Of course, you only have so much of your own information to share with others, which limits the number of posts you can contribute. However, you can overcome this limitation by posting up information or news that you hear about from others. Again, it could be a publication you’ve come across, an upcoming conference people in your network would be interested to hear about, it could simply be some news item you’ve heard about or a video, etc.

If you’re planning for a career outside of academia, sharing posts from professionals and organisations in sectors of interest will help you to identify and associate yourself with these new industry/business communities. Always make sure to acknowledge and copy in the original author and any other people or organisations associated with the information. For example, for a recently published paper, you could copy in the key authors, their institution and the journal. You might also use hastags # to help people who are searching for particular keywords. This is likely to attract the attention of those with similar interests to yourself, leading to requests to join your network.

Once you start to build your network by engaging with social media in this way, you are more likely to start seeing posts from others who share your interests, helping to increase your knowledge base. This is especially useful if you are planning a non-academic career; by following the posts of those already working in your career areas of interest you’ll hear about their latest news and find out what’s important to them, as well as understanding the culture and language of the organisation. Furthermore, you’ll be more exposed to posts recommending learning opportunities relevant to your sphere of interests, with links to webinars, YouTube videos, TED talks, training events, articles and micro-credential courses.

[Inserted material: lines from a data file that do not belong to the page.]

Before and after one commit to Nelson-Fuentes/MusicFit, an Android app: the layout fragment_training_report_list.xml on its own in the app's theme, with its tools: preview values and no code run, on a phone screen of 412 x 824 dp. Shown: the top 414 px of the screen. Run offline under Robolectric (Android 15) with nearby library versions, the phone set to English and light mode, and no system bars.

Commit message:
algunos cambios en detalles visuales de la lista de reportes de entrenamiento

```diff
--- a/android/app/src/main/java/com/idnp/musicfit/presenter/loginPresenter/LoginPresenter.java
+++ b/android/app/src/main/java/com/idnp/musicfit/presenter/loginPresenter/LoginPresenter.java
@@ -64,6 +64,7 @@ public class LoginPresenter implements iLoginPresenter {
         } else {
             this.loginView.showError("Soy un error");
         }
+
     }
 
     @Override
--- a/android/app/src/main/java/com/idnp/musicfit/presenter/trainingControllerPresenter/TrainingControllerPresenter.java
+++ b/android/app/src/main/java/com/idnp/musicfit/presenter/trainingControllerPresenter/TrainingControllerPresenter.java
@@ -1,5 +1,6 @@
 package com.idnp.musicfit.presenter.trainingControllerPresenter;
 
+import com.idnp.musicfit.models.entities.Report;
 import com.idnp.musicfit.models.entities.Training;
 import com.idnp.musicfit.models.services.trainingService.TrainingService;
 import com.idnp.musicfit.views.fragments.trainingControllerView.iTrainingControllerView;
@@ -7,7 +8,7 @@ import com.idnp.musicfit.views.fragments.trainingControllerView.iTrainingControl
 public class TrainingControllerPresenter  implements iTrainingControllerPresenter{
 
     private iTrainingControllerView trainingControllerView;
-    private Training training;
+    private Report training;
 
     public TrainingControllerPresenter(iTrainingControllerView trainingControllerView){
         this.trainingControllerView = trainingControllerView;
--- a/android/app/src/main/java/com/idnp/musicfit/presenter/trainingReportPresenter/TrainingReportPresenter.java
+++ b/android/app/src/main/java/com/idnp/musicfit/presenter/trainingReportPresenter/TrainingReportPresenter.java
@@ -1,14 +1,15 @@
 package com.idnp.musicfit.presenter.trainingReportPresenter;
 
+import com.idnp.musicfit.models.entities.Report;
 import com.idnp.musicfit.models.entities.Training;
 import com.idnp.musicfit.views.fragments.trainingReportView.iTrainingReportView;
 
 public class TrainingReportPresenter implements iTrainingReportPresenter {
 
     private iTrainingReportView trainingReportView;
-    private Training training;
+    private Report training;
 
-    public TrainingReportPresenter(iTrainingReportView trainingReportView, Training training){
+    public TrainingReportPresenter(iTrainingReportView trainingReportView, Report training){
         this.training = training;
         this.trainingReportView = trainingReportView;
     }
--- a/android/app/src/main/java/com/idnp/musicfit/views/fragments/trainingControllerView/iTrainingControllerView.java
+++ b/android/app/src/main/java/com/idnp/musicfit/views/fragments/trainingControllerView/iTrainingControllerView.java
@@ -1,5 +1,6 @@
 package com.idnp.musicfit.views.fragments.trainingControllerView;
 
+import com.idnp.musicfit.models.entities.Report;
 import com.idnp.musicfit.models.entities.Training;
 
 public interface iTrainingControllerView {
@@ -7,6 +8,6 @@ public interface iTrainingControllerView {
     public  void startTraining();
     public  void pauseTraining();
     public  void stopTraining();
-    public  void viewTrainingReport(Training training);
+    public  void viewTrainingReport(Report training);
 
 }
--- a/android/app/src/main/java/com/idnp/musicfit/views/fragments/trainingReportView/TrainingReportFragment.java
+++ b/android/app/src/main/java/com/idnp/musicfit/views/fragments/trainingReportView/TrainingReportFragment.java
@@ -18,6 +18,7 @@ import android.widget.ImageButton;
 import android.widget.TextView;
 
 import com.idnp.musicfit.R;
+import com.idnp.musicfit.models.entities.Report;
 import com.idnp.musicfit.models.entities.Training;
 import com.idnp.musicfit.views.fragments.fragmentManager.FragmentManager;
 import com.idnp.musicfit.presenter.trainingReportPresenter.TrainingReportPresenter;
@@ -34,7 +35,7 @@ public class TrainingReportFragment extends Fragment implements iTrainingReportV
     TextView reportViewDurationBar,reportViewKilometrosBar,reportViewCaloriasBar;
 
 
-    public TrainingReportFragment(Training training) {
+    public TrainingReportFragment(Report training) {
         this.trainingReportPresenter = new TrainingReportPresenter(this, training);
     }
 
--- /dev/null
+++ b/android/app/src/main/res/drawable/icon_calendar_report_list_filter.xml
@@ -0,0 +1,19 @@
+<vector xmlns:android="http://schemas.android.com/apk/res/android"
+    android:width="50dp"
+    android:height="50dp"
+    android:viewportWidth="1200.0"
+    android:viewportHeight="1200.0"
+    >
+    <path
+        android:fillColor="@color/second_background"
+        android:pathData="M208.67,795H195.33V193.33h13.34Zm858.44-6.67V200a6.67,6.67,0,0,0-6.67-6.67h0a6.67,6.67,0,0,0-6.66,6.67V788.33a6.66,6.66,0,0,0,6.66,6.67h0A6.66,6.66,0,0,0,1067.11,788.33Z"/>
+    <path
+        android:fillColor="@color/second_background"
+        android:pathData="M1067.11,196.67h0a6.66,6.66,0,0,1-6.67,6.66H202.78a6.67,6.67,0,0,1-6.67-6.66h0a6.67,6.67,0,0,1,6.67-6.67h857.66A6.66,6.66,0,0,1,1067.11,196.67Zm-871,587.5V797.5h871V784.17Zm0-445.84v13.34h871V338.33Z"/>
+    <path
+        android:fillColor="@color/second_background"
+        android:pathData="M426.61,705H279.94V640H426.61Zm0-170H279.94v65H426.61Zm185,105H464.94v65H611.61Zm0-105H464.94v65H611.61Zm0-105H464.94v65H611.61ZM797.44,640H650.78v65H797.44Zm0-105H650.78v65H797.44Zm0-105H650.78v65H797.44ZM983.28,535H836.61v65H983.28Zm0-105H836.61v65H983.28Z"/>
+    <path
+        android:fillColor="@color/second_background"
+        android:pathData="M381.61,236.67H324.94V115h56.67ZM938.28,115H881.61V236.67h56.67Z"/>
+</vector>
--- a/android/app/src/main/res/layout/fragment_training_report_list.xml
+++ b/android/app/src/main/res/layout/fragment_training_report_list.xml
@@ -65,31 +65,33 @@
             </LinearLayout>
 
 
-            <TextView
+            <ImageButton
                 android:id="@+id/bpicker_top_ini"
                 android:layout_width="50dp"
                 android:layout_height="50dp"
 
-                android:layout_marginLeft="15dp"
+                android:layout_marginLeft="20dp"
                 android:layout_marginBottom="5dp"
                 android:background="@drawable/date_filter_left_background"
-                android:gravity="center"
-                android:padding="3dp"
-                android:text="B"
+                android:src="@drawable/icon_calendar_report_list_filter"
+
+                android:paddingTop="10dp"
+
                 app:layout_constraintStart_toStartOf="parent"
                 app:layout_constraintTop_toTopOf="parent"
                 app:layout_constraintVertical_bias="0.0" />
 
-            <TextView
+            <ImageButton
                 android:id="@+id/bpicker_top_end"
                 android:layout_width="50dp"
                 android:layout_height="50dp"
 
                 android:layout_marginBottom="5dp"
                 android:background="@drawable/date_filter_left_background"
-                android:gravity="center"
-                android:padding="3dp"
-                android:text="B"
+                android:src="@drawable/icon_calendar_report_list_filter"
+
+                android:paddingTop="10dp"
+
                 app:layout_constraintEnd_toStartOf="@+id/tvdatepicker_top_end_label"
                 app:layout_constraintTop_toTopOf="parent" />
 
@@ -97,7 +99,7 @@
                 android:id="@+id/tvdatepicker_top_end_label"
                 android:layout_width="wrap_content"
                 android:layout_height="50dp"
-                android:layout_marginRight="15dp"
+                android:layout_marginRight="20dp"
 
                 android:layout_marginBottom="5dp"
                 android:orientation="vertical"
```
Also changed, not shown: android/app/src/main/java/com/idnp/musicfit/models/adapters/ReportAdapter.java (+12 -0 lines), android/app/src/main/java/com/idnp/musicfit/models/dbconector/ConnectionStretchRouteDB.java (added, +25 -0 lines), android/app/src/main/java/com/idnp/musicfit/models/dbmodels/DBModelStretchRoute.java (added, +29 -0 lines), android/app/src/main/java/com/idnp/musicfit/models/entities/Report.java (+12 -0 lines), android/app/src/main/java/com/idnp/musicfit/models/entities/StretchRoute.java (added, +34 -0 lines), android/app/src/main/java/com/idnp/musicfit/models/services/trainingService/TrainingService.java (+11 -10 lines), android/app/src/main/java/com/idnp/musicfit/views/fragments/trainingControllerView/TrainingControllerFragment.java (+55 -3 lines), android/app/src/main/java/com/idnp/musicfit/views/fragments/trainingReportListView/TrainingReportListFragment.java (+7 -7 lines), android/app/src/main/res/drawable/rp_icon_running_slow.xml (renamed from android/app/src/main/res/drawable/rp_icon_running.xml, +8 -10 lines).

LinkedIn itself has a subsidiary LinkedIn Learning website offering courses delivered by industry professionals to help improve skills. These days, I receive much of my news via social media and, as well as keeping up to date and informed about my own careers profession, I also pass on a lot of opportunities I hear about relevant to my PhD and postdoctoral researcher connections.

Last but not least, we come to the linking part of the Social Engagement model. Speaking with PhD and postdoctoral researchers, I sometimes witness a real reticence to approaching people to ask to connect with them. I understand the sense of intrusion or the feelings of awkwardness associated with this reticence. However, I see it differently. In these days of globalisation and remote working, it’s so liberating and efficient to be able to harness social media to bring us together into common networks, such as those associated with our disciplinary, personal, professional and cultural interests.

By contributing, curating and learning, we make ourselves more visible so that others are more likely to link with us. There are many like-minded researchers actively engaging in social media communities, so if you’re not quite sure how to get started, do your research and learn from what others are doing.

Your social engagement strategy will differ according to your career intentions and associated career development needs. Don’t feel compelled to build a huge network; it’s more about quality than quantity. Take your time to develop your social media presence and once you have established yourself and made some connections, you’ll feel more confident to start to convert and leverage your new network contacts to help you to transition to your next role, or to grow within your own academic field.

It’s 10 years since I myself took the plunge and joined social media. I had just published my book, Career planning for research bioscientists, and was advised to start writing a blog and engaging with social media such as Twitter and LinkedIn by my then ‘supervisor’, the former editor of the New Scientist, Alun Anderson. Since then, I’ve not only accumulated nearly 4000 connections/followers, but, more importantly, I’ve also been posting articles, sharing my monthly blog posts and those of others, as well as tweeting, linking, following and building a productive on-line network.

Please feel free to engage with me 🙂

Related content: Social Media – so shall I?
Doing more with LinkedIn